Could working near home be the new working from home?

Co working

The coronavirus pandemic has catapulted us into a nation of remote workers, with companies realising that the vast majority of teams don’t always need to be in the same place all the time to function effectively.

And while employees may have initially grumbled and found a new unfamiliar challenge grappling the difficulties of working from home – with distractions of children and pets, a loss of camaraderie, discomfort from hours spent working at a kitchen table, and a lack of differentiation between work life and home life – they are also reluctant to go back: only 34% of British office workers have returned to the office, according to a survey by Morgan Stanley, compared to 83% in France.

With TUC analysis putting average daily commutes at close to an hour in the UK – and almost an hour and a half in London – it should come as little surprise that staff are looking to eke this out for as long as they can. For many, the benefits of working from home, in terms of increased time spent on leisure, exercise and with the family, outweigh the disadvantages. But for the long term, a compromise needs to be found.

Research by Engaging Works found that almost two thirds of employees want a split between remote working and time spent in the office following the pandemic. While it’s probable that the workplace of the future will involve increased flexibility in terms of working hours and location, one thing that is unlikely to change is the need for professional working environments and for teams to meet up at least occasionally. Being alone can provide a good environment for tasks such as writing reports and doing research, but for collaboration, brainstorming and problem solving, the office wins every time.

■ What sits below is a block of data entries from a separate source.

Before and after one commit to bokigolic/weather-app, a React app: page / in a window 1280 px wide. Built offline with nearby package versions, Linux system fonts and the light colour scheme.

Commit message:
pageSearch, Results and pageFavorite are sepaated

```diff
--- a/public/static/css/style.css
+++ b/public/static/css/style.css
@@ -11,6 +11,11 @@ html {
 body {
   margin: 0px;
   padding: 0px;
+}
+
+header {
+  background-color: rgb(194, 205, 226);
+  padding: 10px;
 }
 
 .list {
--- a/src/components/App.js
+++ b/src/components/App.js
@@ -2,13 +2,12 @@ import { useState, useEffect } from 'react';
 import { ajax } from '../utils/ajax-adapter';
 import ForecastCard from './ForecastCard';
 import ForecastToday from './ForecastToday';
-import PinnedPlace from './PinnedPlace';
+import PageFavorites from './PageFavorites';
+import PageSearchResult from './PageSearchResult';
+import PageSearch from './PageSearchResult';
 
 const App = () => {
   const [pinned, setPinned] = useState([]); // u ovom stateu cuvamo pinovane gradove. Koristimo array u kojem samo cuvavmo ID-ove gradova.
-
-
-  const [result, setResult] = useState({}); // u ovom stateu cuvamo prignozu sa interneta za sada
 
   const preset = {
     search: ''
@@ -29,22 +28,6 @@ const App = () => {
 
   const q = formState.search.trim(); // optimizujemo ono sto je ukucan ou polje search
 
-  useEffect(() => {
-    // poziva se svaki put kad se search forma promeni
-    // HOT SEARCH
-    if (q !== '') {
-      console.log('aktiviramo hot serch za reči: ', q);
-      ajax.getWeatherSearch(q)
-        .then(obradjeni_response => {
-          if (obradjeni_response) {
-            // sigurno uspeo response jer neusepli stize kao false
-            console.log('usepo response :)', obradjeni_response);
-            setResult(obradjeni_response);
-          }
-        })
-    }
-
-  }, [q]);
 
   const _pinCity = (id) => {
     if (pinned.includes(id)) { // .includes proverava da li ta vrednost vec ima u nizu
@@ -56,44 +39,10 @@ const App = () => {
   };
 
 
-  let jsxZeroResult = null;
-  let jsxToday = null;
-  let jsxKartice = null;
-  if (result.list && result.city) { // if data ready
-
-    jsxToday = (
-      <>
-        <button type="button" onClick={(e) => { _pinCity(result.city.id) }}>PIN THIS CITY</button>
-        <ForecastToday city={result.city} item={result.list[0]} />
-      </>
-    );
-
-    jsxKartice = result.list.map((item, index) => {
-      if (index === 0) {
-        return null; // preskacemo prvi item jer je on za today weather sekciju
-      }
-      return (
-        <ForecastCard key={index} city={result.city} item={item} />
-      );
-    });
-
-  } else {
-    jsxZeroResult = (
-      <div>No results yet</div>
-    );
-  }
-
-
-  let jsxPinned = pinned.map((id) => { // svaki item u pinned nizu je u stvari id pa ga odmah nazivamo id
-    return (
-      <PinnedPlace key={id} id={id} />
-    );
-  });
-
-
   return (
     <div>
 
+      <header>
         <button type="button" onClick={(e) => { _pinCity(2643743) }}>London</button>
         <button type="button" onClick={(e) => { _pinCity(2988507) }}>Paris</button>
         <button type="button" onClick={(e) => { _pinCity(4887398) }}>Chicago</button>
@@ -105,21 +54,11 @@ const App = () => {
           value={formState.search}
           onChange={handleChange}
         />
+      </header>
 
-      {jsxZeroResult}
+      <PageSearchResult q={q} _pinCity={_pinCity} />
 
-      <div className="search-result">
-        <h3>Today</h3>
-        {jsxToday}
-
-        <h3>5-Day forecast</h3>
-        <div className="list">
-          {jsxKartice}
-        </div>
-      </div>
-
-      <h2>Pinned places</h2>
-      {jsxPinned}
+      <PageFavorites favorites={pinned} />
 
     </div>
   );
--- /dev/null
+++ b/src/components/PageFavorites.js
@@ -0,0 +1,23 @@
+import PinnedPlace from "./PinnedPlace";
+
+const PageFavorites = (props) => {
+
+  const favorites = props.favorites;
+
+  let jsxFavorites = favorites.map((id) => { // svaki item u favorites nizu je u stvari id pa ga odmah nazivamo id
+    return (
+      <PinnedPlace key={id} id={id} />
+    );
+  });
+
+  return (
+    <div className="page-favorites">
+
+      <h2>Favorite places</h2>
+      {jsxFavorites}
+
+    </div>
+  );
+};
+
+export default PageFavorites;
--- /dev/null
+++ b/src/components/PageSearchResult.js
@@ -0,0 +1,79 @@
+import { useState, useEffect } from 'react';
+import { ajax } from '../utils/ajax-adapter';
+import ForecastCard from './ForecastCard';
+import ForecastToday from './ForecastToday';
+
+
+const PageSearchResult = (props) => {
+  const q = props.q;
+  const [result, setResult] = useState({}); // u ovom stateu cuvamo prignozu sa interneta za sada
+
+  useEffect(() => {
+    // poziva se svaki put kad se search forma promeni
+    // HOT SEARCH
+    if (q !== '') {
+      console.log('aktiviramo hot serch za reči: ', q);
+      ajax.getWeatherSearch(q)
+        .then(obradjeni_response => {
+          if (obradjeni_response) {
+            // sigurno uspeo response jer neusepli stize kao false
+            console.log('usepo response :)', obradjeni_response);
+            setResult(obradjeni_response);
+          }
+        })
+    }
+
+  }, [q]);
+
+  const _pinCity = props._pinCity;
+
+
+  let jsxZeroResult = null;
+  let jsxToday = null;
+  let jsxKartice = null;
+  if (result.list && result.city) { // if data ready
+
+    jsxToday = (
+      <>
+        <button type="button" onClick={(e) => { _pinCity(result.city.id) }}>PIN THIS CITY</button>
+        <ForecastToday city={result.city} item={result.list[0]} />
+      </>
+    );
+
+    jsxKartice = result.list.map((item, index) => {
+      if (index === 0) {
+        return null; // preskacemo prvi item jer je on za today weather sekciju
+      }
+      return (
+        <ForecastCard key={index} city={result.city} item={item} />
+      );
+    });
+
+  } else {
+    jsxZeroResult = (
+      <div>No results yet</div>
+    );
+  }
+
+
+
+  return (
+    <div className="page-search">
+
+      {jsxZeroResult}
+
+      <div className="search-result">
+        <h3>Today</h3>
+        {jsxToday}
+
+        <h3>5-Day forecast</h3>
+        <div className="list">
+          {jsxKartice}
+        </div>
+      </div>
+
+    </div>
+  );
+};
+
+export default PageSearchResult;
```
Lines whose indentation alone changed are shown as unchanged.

With employees likely only to be coming into offices for part of the week and a growing preference for less dense locations and those that can be reached without taking public transport, what businesses look for in a workplace is shifting.

The challenge is that what companies now want is a rarity. A rapid transformation in the concept of what makes a desirable workplace has seen non-city-centre locations rise in popularity: flexible workspace provider BizSpace, which operates centres principally in out-of-town locations, recently reported 26% more enquiries than its pre-lockdown average, highlighting a surge in demand for local working. But firms don’t want to compromise on quality and too many out-of-city-centre buildings fail to deliver the kind of space modern businesses want.

After all, an office is a key tool for attracting talent. With more people working from home for more of the time, an office that provides a strong sense of brand identity and that makes people want to leave their homes and come into work has never been so important. Creating a wow-factor space in a non-city-centre location is likely to be more cost effective, but there are fewer new, design-focused, ready-to-move-into spaces in these areas, because there simply wasn’t as much demand for them previously.

Access to green space is also rising up the agenda. The pandemic has made us all more attuned to the wellness advantages of spending time outside. A UK study has shown that working in an environment with greenery and natural elements improves productivity by 15%, while a report by The University of Michigan found that having the option of going outside, even in the cold, improved memory and attention and that in workplaces designed with nature in mind, employees took less time off sick.

At Alconbury Weald, our tenants tell us it’s the combination of green space with the kind of offices and quality of amenities – including a gym and café – you’d find in a city centre that attracts them to work here. The location, at the meeting point of the A1, A14 and A141, and within easy reach of Huntingdon rail station, has also proved popular as people have started to return to work following lockdown. Spaces like this, that bring first-rate office space together with an environment meaning workers can go for a run, cycle ride or picnic on their lunch break, have demonstrated their resilience and are only likely to prove more popular as companies further embrace the power of technology to make work more flexible.

Research by the Office of National Statistics found that the number of Londoners leaving the city has reached a 10-year high. Significant reasons for this increase are that businesses are drawing talented professionals out with attractive job offers in attractive settings and that flexible working means they can work in a London job while living in a location that offers them a better quality of life at a lower cost.

There was a time when having a lucrative job generally meant travelling into a city centre each day. But factors such as technology, sustainability and, most recently, health and wellbeing, mean that attitudes have started to change. As people realise they can work from anywhere – and employers realise that offering flexibility gives them access to a broader, nationwide talent pool – high-quality offices within local communities could quickly become the future for post-pandemic working, whether as co-working hubs where people can work locally in a professional environment, or as places where companies can create a wow-factor base to bring together remote teams to collaborate and be creative.

Joe Dawson is Senior Development Manager at Urban&Civic, a master developer which is currently creating new mixed-use communities at Alconbury Weald in Huntingdonshire and Wintringham in St Neots.